If you are new to Arabic music then you might want to
get familiar with a few of the rhythms on this page. These rhythms are
most commonly played on Arabic 'Tabla' (Darabouka - Doumbek) Req,
and Arabic hand drums etc. A good way to get started is to look at
these first four rhythms which are often used in conjunction with one
another in a lot of middle eastern music and belly dance drumming.
These four rhythms are also an excellent skeletal structure to develop a
solo over as a percussionist. This page is more about the rhythms
than the detailed specifics of darabouka technique but, there will be a
page on that coming soon.
CHIFTITELLI. This is usually used for the 'Taqsim'
section of a piece which is where the soloist will develop and improvise
on the scales and melodies of the piece.

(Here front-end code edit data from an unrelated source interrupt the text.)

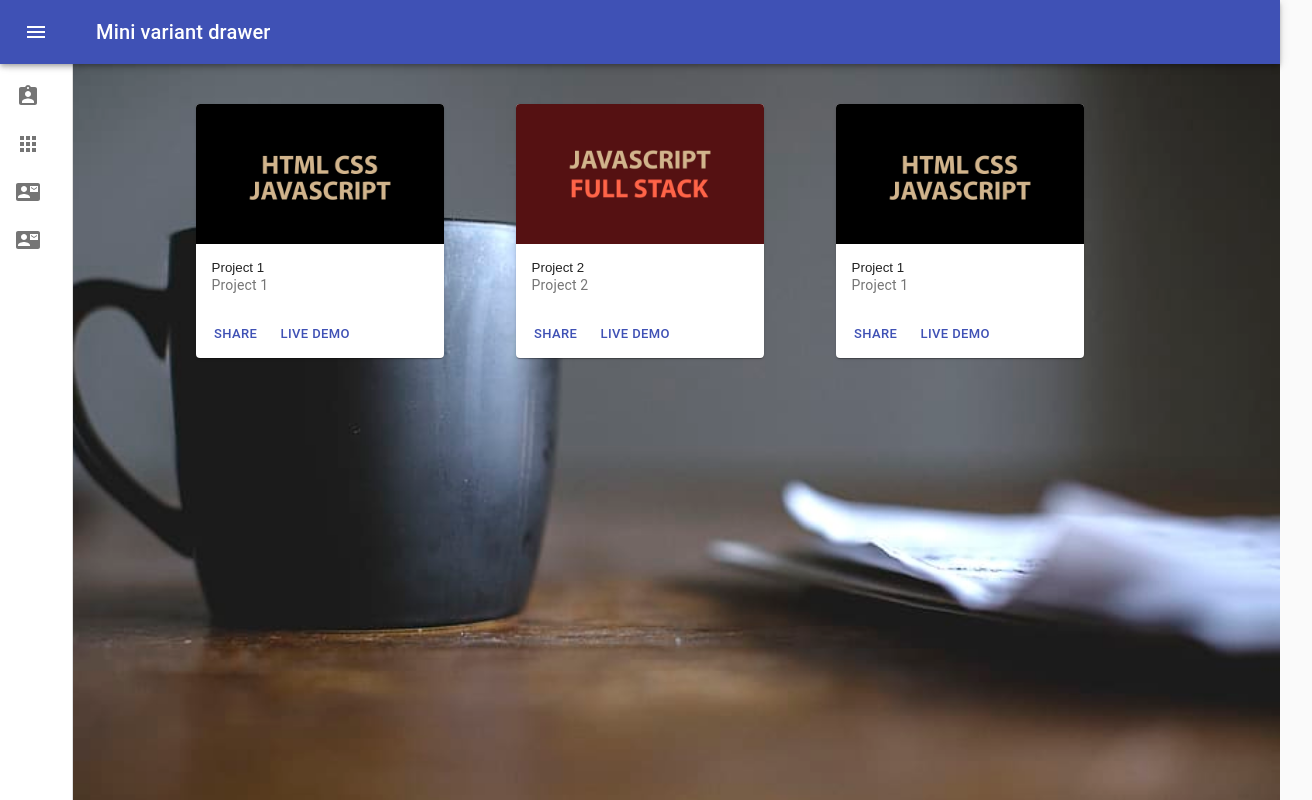
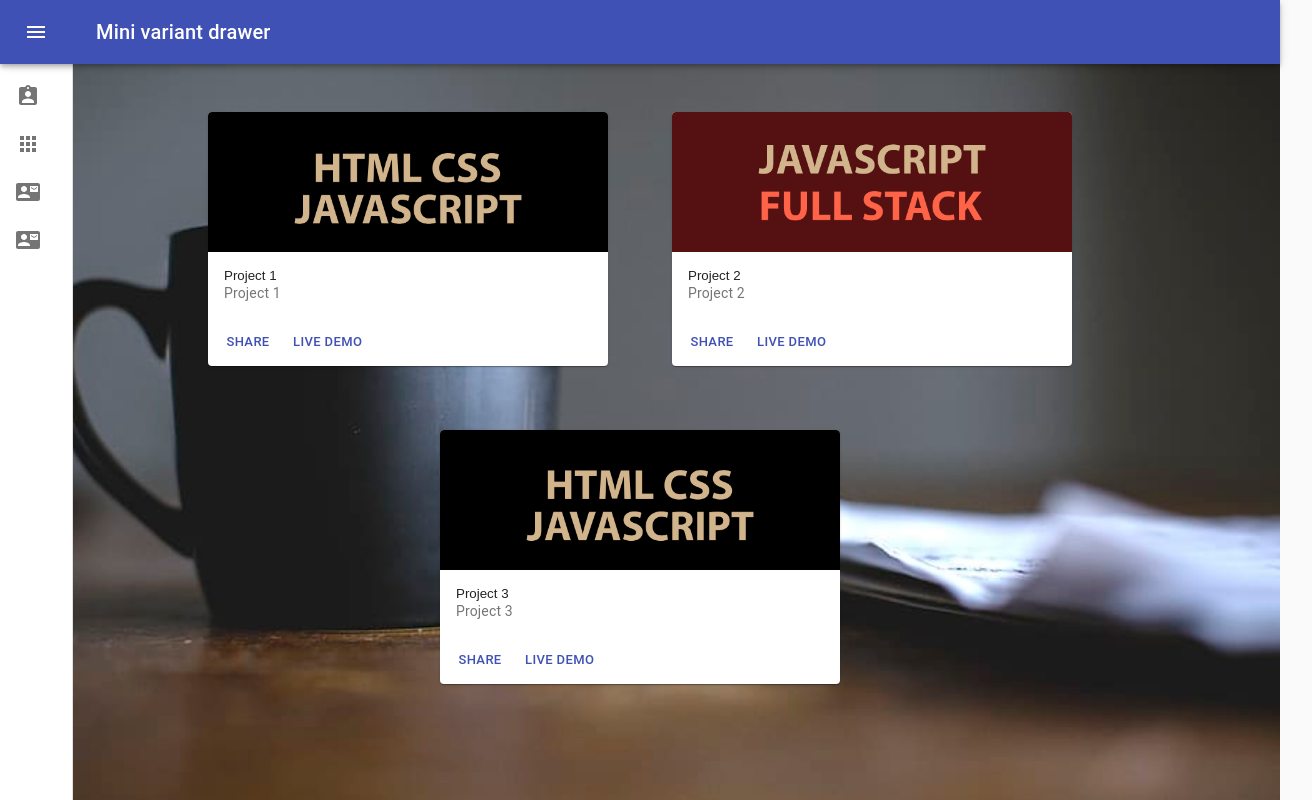
Before and after one commit to lee54bg/portfolio, a React (Create React App) app: page /portfolio in a window 1280 px wide. Shown: the whole page, 1312 px wide, since content can reach past the window. Built offline with nearby package versions, Linux system fonts and the light colour scheme.

Commit message:
Cards are now equally lined up but having issue with putting the resulting div into the right section

```diff
--- a/src/portfolio-site/Portfolio.js
+++ b/src/portfolio-site/Portfolio.js
@@ -21,9 +21,17 @@ const drawerWidth = 500;
 
 const projectDetails = [
   {
-    projectName: "",
-    projectDetails: "",
-    projectImage: "",
+    projectName: "Project 1",
+    projectDetails: "Project 1",
+    projectImage: project1,
+  }, {
+    projectName: "Project 2",
+    projectDetails: "Project 2",
+    projectImage: project2,
+  }, {
+    projectName: "Project 3",
+    projectDetails: "Project 3",
+    projectImage: project1,
   }
 ];
 
@@ -31,12 +39,17 @@ const useStyles = makeStyles({
   mainContainer: {
     background: "#233",
     height: "100%",
+    left: 1000,
+    color: "Yellow"
   },
   cardContainer: {
-    maxWidth: 1000,
+    width: 400,
   },
   projectContainer: {
     paddingLeft: 100,
+  },
+  pro: {
+    color: "Yellow"
   }
 });
 
@@ -44,26 +57,28 @@ function Portfolio() {
   const classes = useStyles();
 
   return (
-    <Box component="div" className="classes.mainContainer">
+    <>
+    <div
+      className="classes.mainContainer"
+    >
       <NavBar />
-      <Grid container justify="center">
-        {/* Project 1 */}
-        <Grid item xs={3}>
-          <Grid container justify="center" spacing={2}>
+      <Grid container spacing={8} justify="center">
+        {projectDetails.map((projectItem, key) => (
+          <Grid key={key} item>
             <Card className={classes.cardContainer}>
               <CardActionArea>
                 <CardMedia
                   component="img"
                   alt="Project 1"
                   height="140"
-                  image={project1}
+                  image={projectItem.projectImage}
                 />
                 <CardContent>
-                  <Typography gutterBottom variant="5">
-                    Project 1
+                  <Typography gutterBottom variant="5" className="classes.pro">
+                    {projectItem.projectName}
                   </Typography>
                   <Typography variant="body2" color="textSecondary" component="p">
-                    Project 1
+                  {projectItem.projectDetails}
                   </Typography>
                 </CardContent>
                 <CardActions>
@@ -77,74 +92,10 @@ function Portfolio() {
               </CardActionArea>
             </Card>
           </Grid>
-        </Grid>
-
-        {/* Project 2 */}
-        <Grid item xs={3}>
-          <Grid container justify="center" spacing={2}>
-            <Card className={classes.cardContainer}>
-              <CardActionArea>
-                <CardMedia
-                  component="img"
-                  alt="Project 2"
-                  height="140"
-                  image={project2}
-                />
-                <CardContent>
-                  <Typography gutterBottom variant="5">
-                    Project 2
-                  </Typography>
-                  <Typography variant="body2" color="textSecondary" component="p">
-                    Project 2
-                  </Typography>
-                </CardContent>
-                <CardActions>
-                  <Button size="small" color="primary">
-                    Share
-                  </Button>
-                  <Button size="small" color="primary">
-                    Live Demo
-                  </Button>
-                </CardActions>
-              </CardActionArea>
-            </Card>
-          </Grid>
-        </Grid>
-
-        {/* Project 3 */}
-        <Grid item xs={3}>
-          <Grid container justify="center" spacing={2}>
-            <Card className={classes.cardContainer}>
-              <CardActionArea>
-                <CardMedia
-                  component="img"
-                  alt="Project 1"
-                  height="140"
-                  image={project1}
-                />
-                <CardContent>
-                  <Typography gutterBottom variant="5">
-                    Project 1
-                  </Typography>
-                  <Typography variant="body2" color="textSecondary" component="p">
-                    Project 1
-                  </Typography>
-                </CardContent>
-                <CardActions>
-                  <Button size="small" color="primary">
-                    Share
-                  </Button>
-                  <Button size="small" color="primary">
-                    Live Demo
-                  </Button>
-                </CardActions>
-              </CardActionArea>
-            </Card>
-          </Grid>
-        </Grid>
-
+        ))}
       </Grid>
-    </Box>
+    </div>
+    </>
   );
 }
 
```
Also changed, not shown: src/portfolio-site/Portfolio.css (added, +16 -0 lines).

This is similar to the 'Alap'
section at the beginning of a lot of Indian music.
MAQSOUM. Here the rhythm picks up into a more
AYOUB or MALFOUF. This is where the real excitement
and energy of the rhythm is generated.
This next rhythm is often used for the middle eight
section of the piece.
There are also lots of other Middle Eastern rhythms.
Here are a few.
FELLAHI. Related to Malfouf. A fast and
driving 2/4 groove.
SAIDI. Actually, the first bar of this example
is Saidi but Arabic percussionists sometimes omit the dum stroke on the
first beat of the second bar to create an interesting variation.
FAST CHIFTITELLI. Another driving rhythm but
this time in 4/4 rather than 2/4.
BALLADI. A regal 'walking pace' style of rhythm.
This also works well if you play it as a two bar groove and omit the dum
on the first beat of the second bar.
KARSILAMAS. Characteristic Turkish/Greek 9/8
comprising of a 'slow 3' and a 'quick 3'
COPANITSER. Bulgarian, but really in the mood of odd
meter Arabic grooves. This rhythm is divided 4+3+4 and has a
really great feel.
|Embelishing Arabic rhythms
Arabic rhythms can be developed on Darabouka in a very
logical way, going from 'open' to 'closed' by slowly filling in between
the main beats of the skeletal structure of the rhythm. Here we
have the basic structure of a standard Arabic groove with the right hand
AUDIO OF ALL EMBELLISHMENT LEVELS
Next, on an eighth note level only, we fill in the
three spaces with the left hand as shown below.
Next up, we make each of the new additions into a
sixteenths 'RL' instead of the single left hand note. This is
really starting to add the characteristic feel to the groove.
Then we fill in all the off beat sixteenths with the
left hand. This gives us the 'closed' version of the groove. The
hands will now be playing 'RLRL' throughout.
Following on from there we get into the 'decorative'
embellishments where little ruffs and rolls are added to the groove
using individual fingers of the left hand. Some Arabic traditions
involve the use of all three fingers (excluding pinkie) whilst others
only employ the first and ring finger. I prefer this later option.